Future Trends Increasing use of databases instead of individual discrete datasets. –Continuous –Large –Complex Web Services –data will be distributed and accessible through services –no need to store data locally but need to be able to find the data Digital Rights Management and Legal Issues –work ongoing on geoDRM (OGC)
Carries out research and development programme –addressing the wider issues of digital curation Develops a Collaborative Associates Network of Data Organisations –strong links across existing community of practice –engagement with curators (individuals & organisations) Provides Services –to evaluate tools, methods, standards and policies –a repository of tools and technical information What does the DCC do?
Questions Technical Questions –Do you know what data you have? –How much data do you have? –What formats do you have spatial data in? –Do any pose special problems? –Will any cause problems in the future? –What is the lifespan of hardware/software environments? –Is your data reused or likely to be reused in the future? –How much data is on obsolete media or in ‘old’ formats?

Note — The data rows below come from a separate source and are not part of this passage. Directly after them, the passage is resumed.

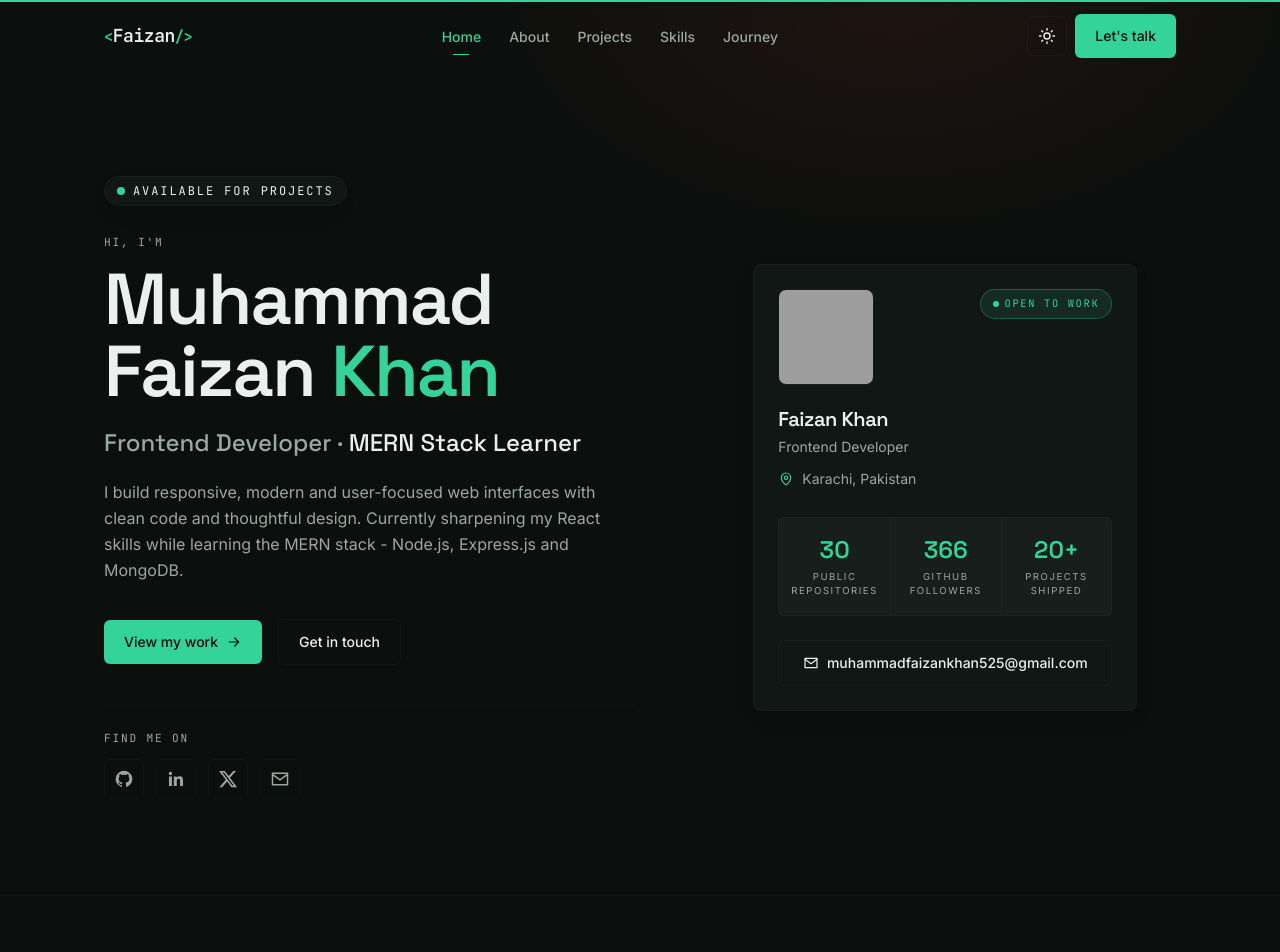
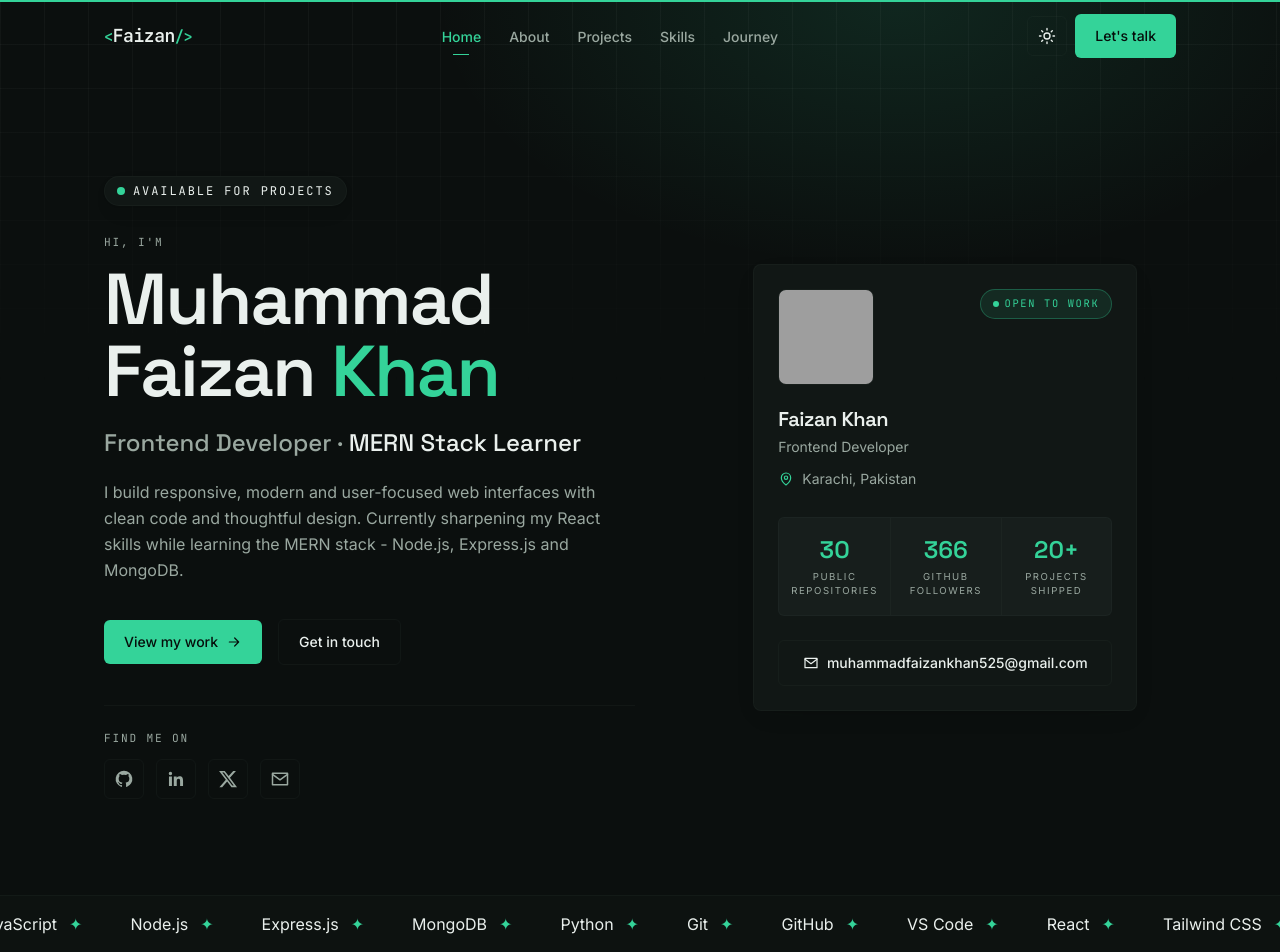
Before and after one commit to Faizan-khan144/faizan-portfolio, a React (Vite) app: page / in a window 1280 px wide. Shown: the top 952 px of the page. Built offline with nearby package versions, Linux system fonts and the light colour scheme; grey boxes are pictures that could not be loaded.

Commit message:
feat: add tech marquee strip and theme aware hero glows

```diff
--- a/src/pages/Home.jsx
+++ b/src/pages/Home.jsx
@@ -11,9 +11,44 @@ import { profile } from '../data/profile'
 import { projects } from '../data/projects'
 import { skillCategories } from '../data/skills'
 import { journey } from '../data/journey'
-import { IconArrow, IconMail, IconMapPin } from '../components/Icons'
+import { IconMail, IconMapPin } from '../components/Icons'
 
 const filters = ['All', 'Websites', 'Dashboards', 'Platforms', 'Tools']
+
+const techStrip = [
+  'React',
+  'Tailwind CSS',
+  'JavaScript',
+  'Node.js',
+  'Express.js',
+  'MongoDB',
+  'Python',
+  'Git',
+  'GitHub',
+  'VS Code',
+]
+
+function TechStrip() {
+  const Row = () => (
+    <div className="flex shrink-0 items-center py-4">
+      {techStrip.map((item) => (
+        <span key={item} className="mx-6 inline-flex items-center gap-3">
+          <span>{item}</span>
+          <span className="text-accent" aria-hidden="true">✦</span>
+        </span>
+      ))}
+    </div>
+  )
+
+  return (
+    <div className="overflow-hidden border-y border-line bg-surface/40" aria-hidden="true">
+      <div className="flex w-max animate-marquee">
+        <Row />
+        <Row />
+      </div>
+    </div>
+  )
+}
 
 function SectionHeader({ num, eyebrow, title, description }) {
   return (
@@ -35,11 +70,11 @@ function Hero() {
   return (
     <section className="relative overflow-hidden pt-32 pb-16 sm:pt-40 lg:pt-44 lg:pb-24">
       <div
-        className="pointer-events-none absolute inset-0 bg-[radial-gradient(60%_50%_at_70%_0%,rgba(255,77,46,0.08),transparent_60%)]"
+        className="pointer-events-none absolute inset-0 bg-[radial-gradient(60%_50%_at_70%_0%,rgba(var(--color-accent)_/_0.12),transparent_60%)]"
         aria-hidden="true"
       ></div>
       <div
-        className="pointer-events-none absolute inset-x-0 top-0 h-[400px] bg-[linear-gradient(rgba(23,23,29,0.04)_1px,transparent_1px),linear-gradient(90deg,rgba(23,23,29,0.04)_1px,transparent_1px)] bg-[size:44px_44px] [mask-image:linear-gradient(to_bottom,black,transparent)]"
+        className="pointer-events-none absolute inset-x-0 top-0 h-[400px] bg-[linear-gradient(rgba(var(--color-ink)_/_0.04)_1px,transparent_1px),linear-gradient(90deg,rgba(var(--color-ink)_/_0.04)_1px,transparent_1px)] bg-[size:44px_44px] [mask-image:linear-gradient(to_bottom,black,transparent)]"
         aria-hidden="true"
       ></div>
 
@@ -435,6 +470,7 @@ export default function Home() {
       />
 
       <Hero />
+      <TechStrip />
       <About />
       <Skills />
       <Experience />
```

Questions Cultural Questions –What do you do about digital curation – selection, access, adding value, preserving etc. –Do you have any plans/processes to manage your data? –Do you know the legal position of the data? –Do you need any help with digital preservation and curation? –Where would you go for help? –Do you need training or information? –What challenges do you see in the future?